Solar energy simply refers to the energy that is derived from the sun, either as light or as heat. As we have discussed in previous articles, every source of energy can be traced back to the sun. From the energy we obtain from food, to the biofuels like ethanol, and even wood. These are all results of plants absorbing light and turning that light into energy to grow. Wind can also be traced to the sun. Different wind patterns are a result of different levels of heating from the sun around the Earth. Even fossil fuels emerge from sun. Plants that have captured energy but died and buried millions of years ago turn into sources like oil and coal.
In recent decades, people have become more aware of the potential behind solar energy and rather than depending on millions of years to mine into the Earth and obtain sources like oil and natural gas, scientists have been coming up with many types of technologies that directly turn solar energy into appliance friendly energy. These technologies essentially cut out the middle man and turn solar energy into useful energy like electricity without any harm to the environment and their efficiency keeps rising.

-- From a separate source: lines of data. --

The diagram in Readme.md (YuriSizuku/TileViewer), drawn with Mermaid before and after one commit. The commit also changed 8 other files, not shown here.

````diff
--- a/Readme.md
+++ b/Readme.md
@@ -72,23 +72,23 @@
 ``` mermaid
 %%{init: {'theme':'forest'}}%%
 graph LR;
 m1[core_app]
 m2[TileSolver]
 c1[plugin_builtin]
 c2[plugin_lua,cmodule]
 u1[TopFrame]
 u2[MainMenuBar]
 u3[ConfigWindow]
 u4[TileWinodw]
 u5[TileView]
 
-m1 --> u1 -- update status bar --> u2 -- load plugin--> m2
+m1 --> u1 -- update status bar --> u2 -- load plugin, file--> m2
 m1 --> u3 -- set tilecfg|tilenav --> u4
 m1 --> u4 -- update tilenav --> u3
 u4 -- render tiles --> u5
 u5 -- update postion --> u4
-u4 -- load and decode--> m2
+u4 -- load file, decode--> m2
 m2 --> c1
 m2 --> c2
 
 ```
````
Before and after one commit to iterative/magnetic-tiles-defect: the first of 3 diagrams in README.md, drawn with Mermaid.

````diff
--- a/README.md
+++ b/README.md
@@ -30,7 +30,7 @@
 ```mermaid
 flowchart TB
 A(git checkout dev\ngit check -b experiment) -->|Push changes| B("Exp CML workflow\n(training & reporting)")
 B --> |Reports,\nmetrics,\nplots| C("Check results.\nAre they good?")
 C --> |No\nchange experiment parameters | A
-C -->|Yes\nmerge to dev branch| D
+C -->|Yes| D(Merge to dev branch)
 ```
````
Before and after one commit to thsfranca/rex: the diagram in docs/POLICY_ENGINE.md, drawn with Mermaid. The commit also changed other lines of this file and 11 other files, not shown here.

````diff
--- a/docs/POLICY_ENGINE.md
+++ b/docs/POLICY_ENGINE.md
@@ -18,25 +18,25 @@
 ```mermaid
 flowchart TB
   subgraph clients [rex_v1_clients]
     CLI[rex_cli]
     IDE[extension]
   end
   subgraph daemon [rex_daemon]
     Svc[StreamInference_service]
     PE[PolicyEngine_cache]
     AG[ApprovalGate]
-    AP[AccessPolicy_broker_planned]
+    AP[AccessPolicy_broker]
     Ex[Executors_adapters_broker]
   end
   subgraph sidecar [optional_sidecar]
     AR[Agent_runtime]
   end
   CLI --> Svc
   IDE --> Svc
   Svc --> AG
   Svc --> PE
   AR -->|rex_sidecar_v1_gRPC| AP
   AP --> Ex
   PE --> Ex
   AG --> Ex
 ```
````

SOLAR PHOTOVOLTAICS (PV) The most common solar technology seen around the country is solar photovoltaic better known as “solar panels”. The concept of photovoltaics was first discovered by Alexandre- Edmond Becquerel, a French physicist, in 1839. PV gets its name from the proves of converting photons into a voltage. Today’s typical residential solar panel consists of an array of many small individual solar cells. These solar cells are most commonly made of crystalline silicone layers and generally are the most efficient. Second generation solar cells are often referred to as thin- film cells because they are made from amorphous silicon such as cadmium telluride. Third generation solar cells are the newest ones in the market and are composed from a variety of new materials. Some of these new materials being used include solar ink using conventional printing press technologies, solar dyes, and conductive plastics. A single solar cell typically produces about 1 or 2 watts of power. However, when solar cells are connected in series or other configurations to increase power output. A plate of solar cells connected is called a module. Modules have the ability to be used alone or connected with more modules to form an array. PV system can be built and tailored to a specific home in order to meet almost any electrical power need. Currently the largest PV system is located in a utility site in California. This solar power station generates approximately 579 megawatts of electricity.
CONCENTRATED SOLAR POWER (CSP)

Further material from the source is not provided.